Front-end code edit data
---*---

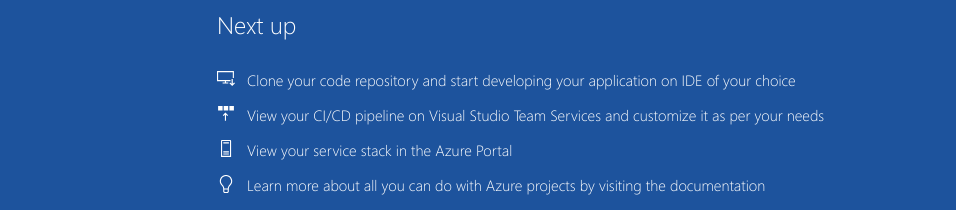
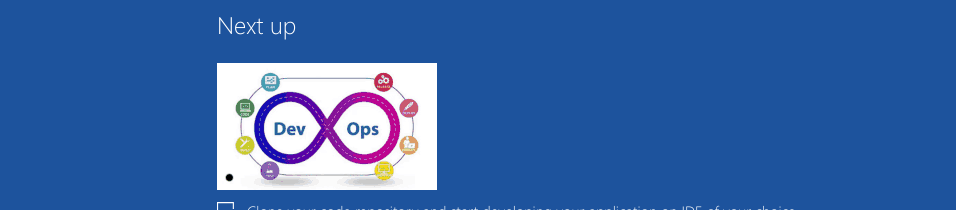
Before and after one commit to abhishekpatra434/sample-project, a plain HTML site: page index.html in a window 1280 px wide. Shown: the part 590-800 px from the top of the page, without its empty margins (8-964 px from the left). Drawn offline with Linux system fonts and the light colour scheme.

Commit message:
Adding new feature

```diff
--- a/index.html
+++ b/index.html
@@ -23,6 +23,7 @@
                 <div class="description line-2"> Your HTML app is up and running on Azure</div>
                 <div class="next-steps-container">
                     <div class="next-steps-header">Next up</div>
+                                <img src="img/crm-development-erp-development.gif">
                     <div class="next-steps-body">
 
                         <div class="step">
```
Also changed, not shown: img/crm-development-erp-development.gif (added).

---*---

▸ **Task statement**: Repeat all of the data above word for word, minus the pictures.

▸ **Finished exercise**:
Before and after one commit to abhishekpatra434/sample-project, a plain HTML site: page index.html in a window 1280 px wide. Shown: the part 590-800 px from the top of the page, without its empty margins (8-964 px from the left). Drawn offline with Linux system fonts and the light colour scheme.

Commit message:
Adding new feature

```diff
--- a/index.html
+++ b/index.html
@@ -23,6 +23,7 @@
                 <div class="description line-2"> Your HTML app is up and running on Azure</div>
                 <div class="next-steps-container">
                     <div class="next-steps-header">Next up</div>
+                                <img src="img/crm-development-erp-development.gif">
                     <div class="next-steps-body">
 
                         <div class="step">
```
Also changed, not shown: img/crm-development-erp-development.gif (added).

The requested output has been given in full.